## WHAT THE EXERCISE ASKS
Write out the lines below once more, exactly as they appear. Do not include pictures.
*** Opening STORED DATA ***
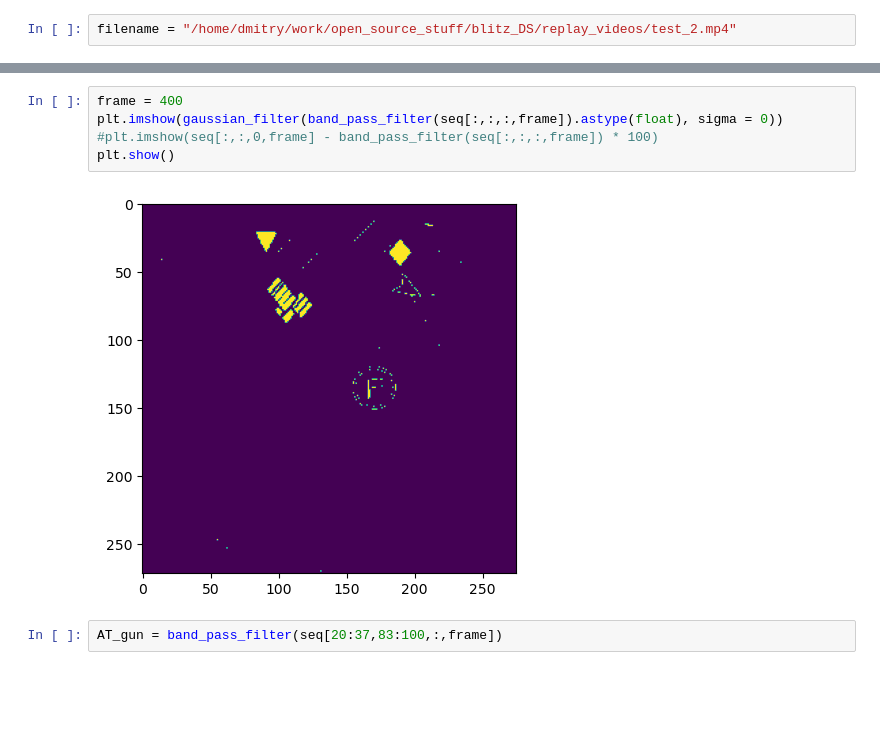
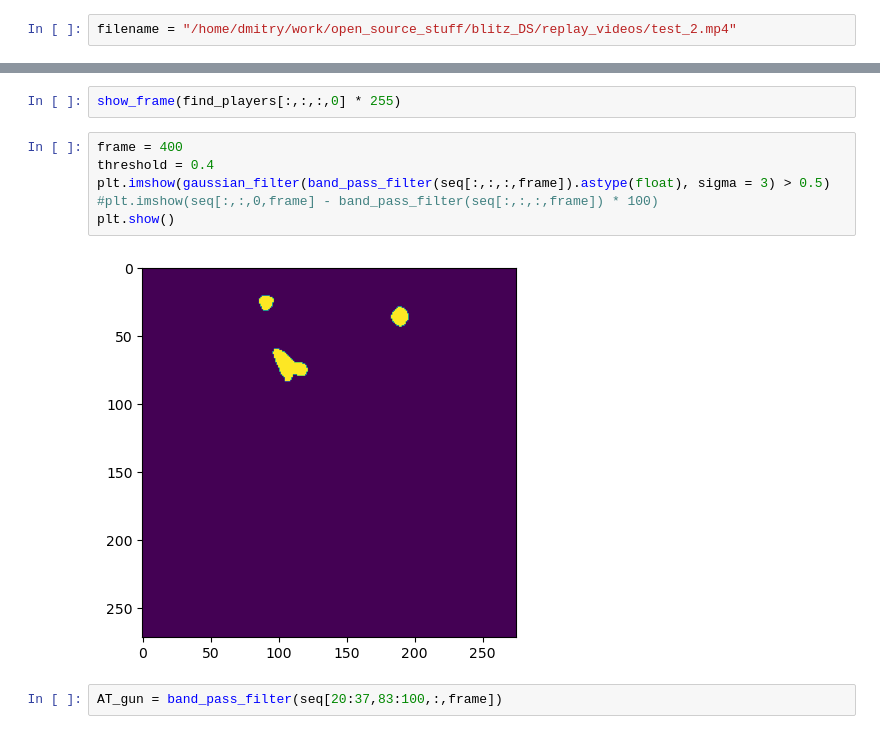
Before and after one commit to drybashlykov/blitz_DS, a Jupyter notebook: notebooks/002_teammates.ipynb, the cells around one changed output, grey strips where cells are left out. Saved outputs shown, nothing was run; the diff lists cells and outputs as text; blank space fills up the shorter version.

```diff
--- a/notebooks/002_teammates.ipynb
+++ b/notebooks/002_teammates.ipynb
@@ -61,10 +161,13 @@ filtered_frame = band_pass_filter(seq[:,:,:,frame])
+# %%
+show_frame(find_players[:,:,:,0] * 255)
 # %%
 frame = 400
-plt.imshow(gaussian_filter(band_pass_filter(seq[:,:,:,frame]).astype(float), sigma = 0))
+threshold = 0.4
+plt.imshow(gaussian_filter(band_pass_filter(seq[:,:,:,frame]).astype(float), sigma = 3) > 0.5)
 #plt.imshow(seq[:,:,0,frame] - band_pass_filter(seq[:,:,:,frame]) * 100)
 plt.show()
 # %% [output]
-[figure, old version]
+[figure, new version]
 # %%
 AT_gun = band_pass_filter(seq[20:37,83:100,:,frame])
 # %%
```
Also changed, not shown: parts of 24 cells of this notebook, 2 other files.
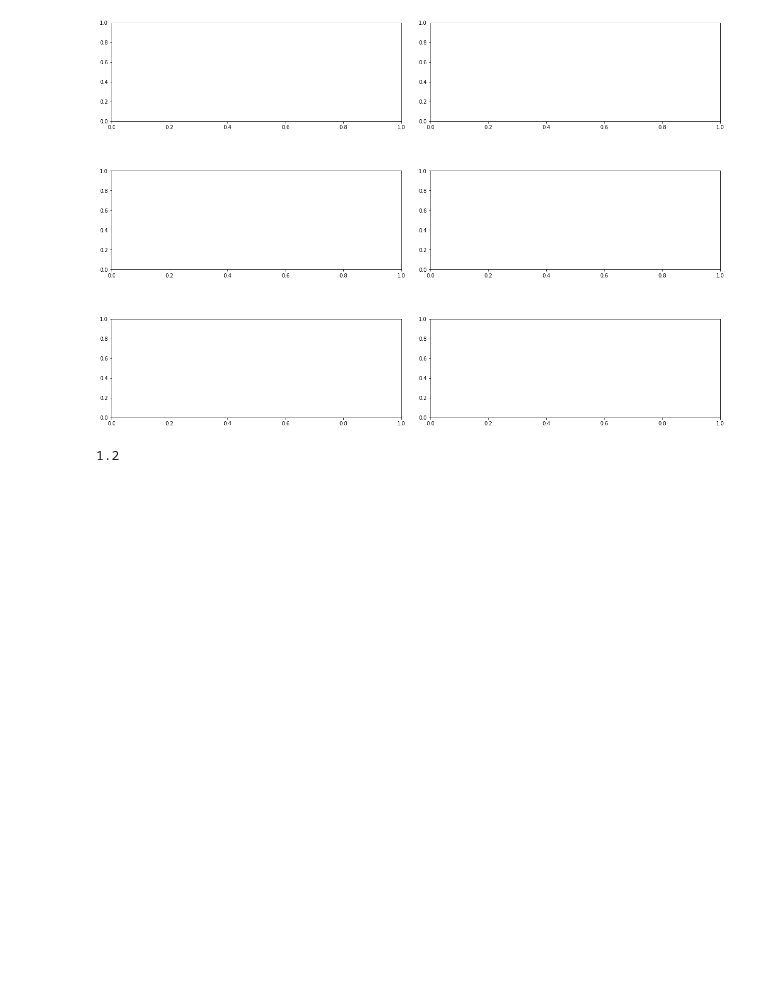
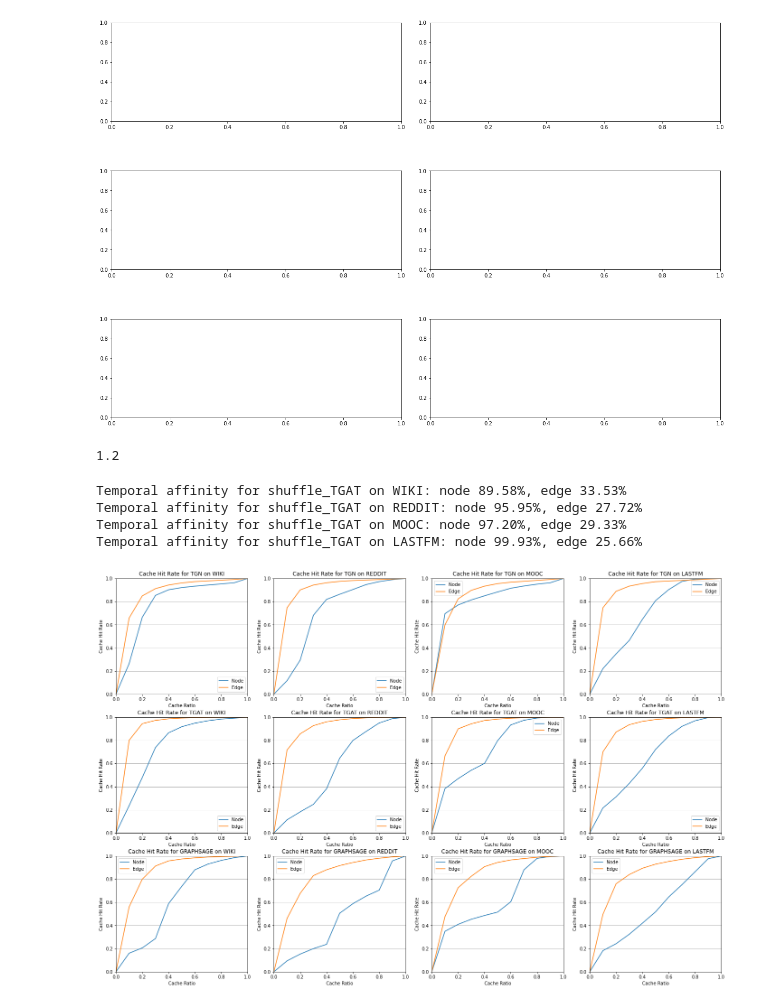
Before and after one commit to jasperzhong/GNNFlow, a Jupyter notebook: benchmarks/show_plots.ipynb, the cells around one changed output. Saved outputs shown, nothing was run; the diff lists cells and outputs as text; code cells hidden in the pictures; blank space fills up the shorter version.

```diff
--- a/benchmarks/show_plots.ipynb
+++ b/benchmarks/show_plots.ipynb
@@ -109,8 +115,9 @@ calculate_stack_distance(arr, np.unique(arr).shape[0])
 # %%
 import itertools
 import os
+import torch
 
-models = ['TGN', 'TGAT', 'GRAPHSAGE']
+models = ['shuffle_TGAT']
 datasets = ['WIKI', 'REDDIT', 'MOOC', 'LASTFM']
 
 param_space = itertools.product(
@@ -118,10 +125,63 @@ param_space = itertools.product(
 sub_dir = "tmp_res/"
 
 for param in param_space:
-    node_sequence = torch.load(sub_dir+"{}_{}_node_sequence.pt".format()).numpy()
-    edge_sequence = torch.load(sub_dir+"{}_{}_edge_sequence.pt".format()).numpy()
+    node_sequence = torch.load(sub_dir+"{}_{}_node_sequence.pt".format(*param))
+    edge_sequence = torch.load(sub_dir+"{}_{}_edge_sequence.pt".format(*param))
 
-    node_stack_distance = calculate_stack_distance(node_sequence, np.unique(node_sequence).shape[0])
-    edge_stack_distance = calculate_stack_distance(edge_sequence, np.unique(edge_sequence).shape[0])
+    node_stack_distance = calculate_stack_distance(node_sequence.tolist(), np.unique(node_sequence).shape[0])
+    edge_stack_distance = calculate_stack_distance(edge_sequence.tolist(), np.unique(edge_sequence).shape[0])
 
-    print("Node stack distance for {} on {}: {}".format(*param, node_stack_distance))
+    node_temporal_affinity = compute_affinity(node_stack_distance) * 100
+    edge_temporal_affinity = compute_affinity(edge_stack_distance) * 100
+
+    print("Temporal affinity for {} on {}: node {:.2f}%, edge {:.2f}%".format(
+        *param, node_temporal_affinity, edge_temporal_affinity))
+# %% [output]
+Temporal affinity for shuffle_TGAT on WIKI: node 89.58%, edge 33.53%
+Temporal affinity for shuffle_TGAT on REDDIT: node 95.95%, edge 27.72%
+Temporal affinity for shuffle_TGAT on MOOC: node 97.20%, edge 29.33%
+Temporal affinity for shuffle_TGAT on LASTFM: node 99.93%, edge 25.66%
+# %%
+import itertools
+import os
+import numpy as np
+import matplotlib.pyplot as plt
+
+models = ['TGN', 'TGAT', 'GRAPHSAGE', 'shuffle_GRAPHSAGE']
+datasets = ['WIKI', 'REDDIT', 'MOOC', 'LASTFM']
+cache_ratio = np.arange(0, 1.1, 0.1)
+
+fig, axes = plt.subplots(len(models), len(datasets), figsize=(len(models)*8, len(datasets)*4))
+
+param_space = itertools.product(
+    models, datasets, cache_ratio)
+sub_dir = "tmp_res/cache_hit_rate_10epochs/"
+for i, model in enumerate(models):
+    for j, dataset in enumerate(datasets):
+        node_cache_hit_rate_list = []
+        edge_cache_hit_rate_list = []
+        for ratio in cache_ratio:
+            node_cache_hit_rate_list.append(float(np.load(
+                sub_dir+"cache_node_hit_ratio_{}_{}_LRUCache_{:.1f}.npy".format(model, dataset, ratio))))
+            edge_cache_hit_rate_list.append(float(np.load(
+                sub_dir+"cache_edge_hit_ratio_{}_{}_LRUCache_{:.1f}.npy".format(model, dataset, ratio))))
+
+            # print("Cache hit rate for {} on {}: node {:.2f}%, edge {:.2f}%".format(
+            #     model, dataset, node_cache_hit_rate_list[-1]*100, edge_cache_hit_rate_list[-1]*100))
+
+        node_cache_hit_rate_list[-1] = 1
+        edge_cache_hit_rate_list[-1] = 1
+        axes[i][j].plot(cache_ratio, node_cache_hit_rate_list, label='Node')
+        axes[i][j].plot(cache_ratio, edge_cache_hit_rate_list, label='Edge')
+        axes[i][j].set_xlabel('Cache Ratio')
+        axes[i][j].set_ylabel('Cache Hit Rate')
+        axes[i][j].set_title('Cache Hit Rate for {} on {}'.format(model, dataset))
+        axes[i][j].legend()
+        axes[i][j].grid(axis='y')
+        axes[i][j].set_xlim((0, 1))
+        axes[i][j].set_ylim((0, 1))
+
+
+plt.show()
+# %% [output]
+[figure, added]
```
Also changed, not shown: parts of 2 cells of this notebook, 8 other files.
*** Closing STORED DATA ***
## ANSWER
Before and after one commit to drybashlykov/blitz_DS, a Jupyter notebook: notebooks/002_teammates.ipynb, the cells around one changed output, grey strips where cells are left out. Saved outputs shown, nothing was run; the diff lists cells and outputs as text; blank space fills up the shorter version.

```diff
--- a/notebooks/002_teammates.ipynb
+++ b/notebooks/002_teammates.ipynb
@@ -61,10 +161,13 @@ filtered_frame = band_pass_filter(seq[:,:,:,frame])
+# %%
+show_frame(find_players[:,:,:,0] * 255)
 # %%
 frame = 400
-plt.imshow(gaussian_filter(band_pass_filter(seq[:,:,:,frame]).astype(float), sigma = 0))
+threshold = 0.4
+plt.imshow(gaussian_filter(band_pass_filter(seq[:,:,:,frame]).astype(float), sigma = 3) > 0.5)
 #plt.imshow(seq[:,:,0,frame] - band_pass_filter(seq[:,:,:,frame]) * 100)
 plt.show()
 # %% [output]
-[figure, old version]
+[figure, new version]
 # %%
 AT_gun = band_pass_filter(seq[20:37,83:100,:,frame])
 # %%
```
Also changed, not shown: parts of 24 cells of this notebook, 2 other files.
Before and after one commit to jasperzhong/GNNFlow, a Jupyter notebook: benchmarks/show_plots.ipynb, the cells around one changed output. Saved outputs shown, nothing was run; the diff lists cells and outputs as text; code cells hidden in the pictures; blank space fills up the shorter version.

```diff
--- a/benchmarks/show_plots.ipynb
+++ b/benchmarks/show_plots.ipynb
@@ -109,8 +115,9 @@ calculate_stack_distance(arr, np.unique(arr).shape[0])
 # %%
 import itertools
 import os
+import torch
 
-models = ['TGN', 'TGAT', 'GRAPHSAGE']
+models = ['shuffle_TGAT']
 datasets = ['WIKI', 'REDDIT', 'MOOC', 'LASTFM']
 
 param_space = itertools.product(
@@ -118,10 +125,63 @@ param_space = itertools.product(
 sub_dir = "tmp_res/"
 
 for param in param_space:
-    node_sequence = torch.load(sub_dir+"{}_{}_node_sequence.pt".format()).numpy()
-    edge_sequence = torch.load(sub_dir+"{}_{}_edge_sequence.pt".format()).numpy()
+    node_sequence = torch.load(sub_dir+"{}_{}_node_sequence.pt".format(*param))
+    edge_sequence = torch.load(sub_dir+"{}_{}_edge_sequence.pt".format(*param))
 
-    node_stack_distance = calculate_stack_distance(node_sequence, np.unique(node_sequence).shape[0])
-    edge_stack_distance = calculate_stack_distance(edge_sequence, np.unique(edge_sequence).shape[0])
+    node_stack_distance = calculate_stack_distance(node_sequence.tolist(), np.unique(node_sequence).shape[0])
+    edge_stack_distance = calculate_stack_distance(edge_sequence.tolist(), np.unique(edge_sequence).shape[0])
 
-    print("Node stack distance for {} on {}: {}".format(*param, node_stack_distance))
+    node_temporal_affinity = compute_affinity(node_stack_distance) * 100
+    edge_temporal_affinity = compute_affinity(edge_stack_distance) * 100
+
+    print("Temporal affinity for {} on {}: node {:.2f}%, edge {:.2f}%".format(
+        *param, node_temporal_affinity, edge_temporal_affinity))
+# %% [output]
+Temporal affinity for shuffle_TGAT on WIKI: node 89.58%, edge 33.53%
+Temporal affinity for shuffle_TGAT on REDDIT: node 95.95%, edge 27.72%
+Temporal affinity for shuffle_TGAT on MOOC: node 97.20%, edge 29.33%
+Temporal affinity for shuffle_TGAT on LASTFM: node 99.93%, edge 25.66%
+# %%
+import itertools
+import os
+import numpy as np
+import matplotlib.pyplot as plt
+
+models = ['TGN', 'TGAT', 'GRAPHSAGE', 'shuffle_GRAPHSAGE']
+datasets = ['WIKI', 'REDDIT', 'MOOC', 'LASTFM']
+cache_ratio = np.arange(0, 1.1, 0.1)
+
+fig, axes = plt.subplots(len(models), len(datasets), figsize=(len(models)*8, len(datasets)*4))
+
+param_space = itertools.product(
+    models, datasets, cache_ratio)
+sub_dir = "tmp_res/cache_hit_rate_10epochs/"
+for i, model in enumerate(models):
+    for j, dataset in enumerate(datasets):
+        node_cache_hit_rate_list = []
+        edge_cache_hit_rate_list = []
+        for ratio in cache_ratio:
+            node_cache_hit_rate_list.append(float(np.load(
+                sub_dir+"cache_node_hit_ratio_{}_{}_LRUCache_{:.1f}.npy".format(model, dataset, ratio))))
+            edge_cache_hit_rate_list.append(float(np.load(
+                sub_dir+"cache_edge_hit_ratio_{}_{}_LRUCache_{:.1f}.npy".format(model, dataset, ratio))))
+
+            # print("Cache hit rate for {} on {}: node {:.2f}%, edge {:.2f}%".format(
+            #     model, dataset, node_cache_hit_rate_list[-1]*100, edge_cache_hit_rate_list[-1]*100))
+
+        node_cache_hit_rate_list[-1] = 1
+        edge_cache_hit_rate_list[-1] = 1
+        axes[i][j].plot(cache_ratio, node_cache_hit_rate_list, label='Node')
+        axes[i][j].plot(cache_ratio, edge_cache_hit_rate_list, label='Edge')
+        axes[i][j].set_xlabel('Cache Ratio')
+        axes[i][j].set_ylabel('Cache Hit Rate')
+        axes[i][j].set_title('Cache Hit Rate for {} on {}'.format(model, dataset))
+        axes[i][j].legend()
+        axes[i][j].grid(axis='y')
+        axes[i][j].set_xlim((0, 1))
+        axes[i][j].set_ylim((0, 1))
+
+
+plt.show()
+# %% [output]
+[figure, added]
```
Also changed, not shown: parts of 2 cells of this notebook, 8 other files.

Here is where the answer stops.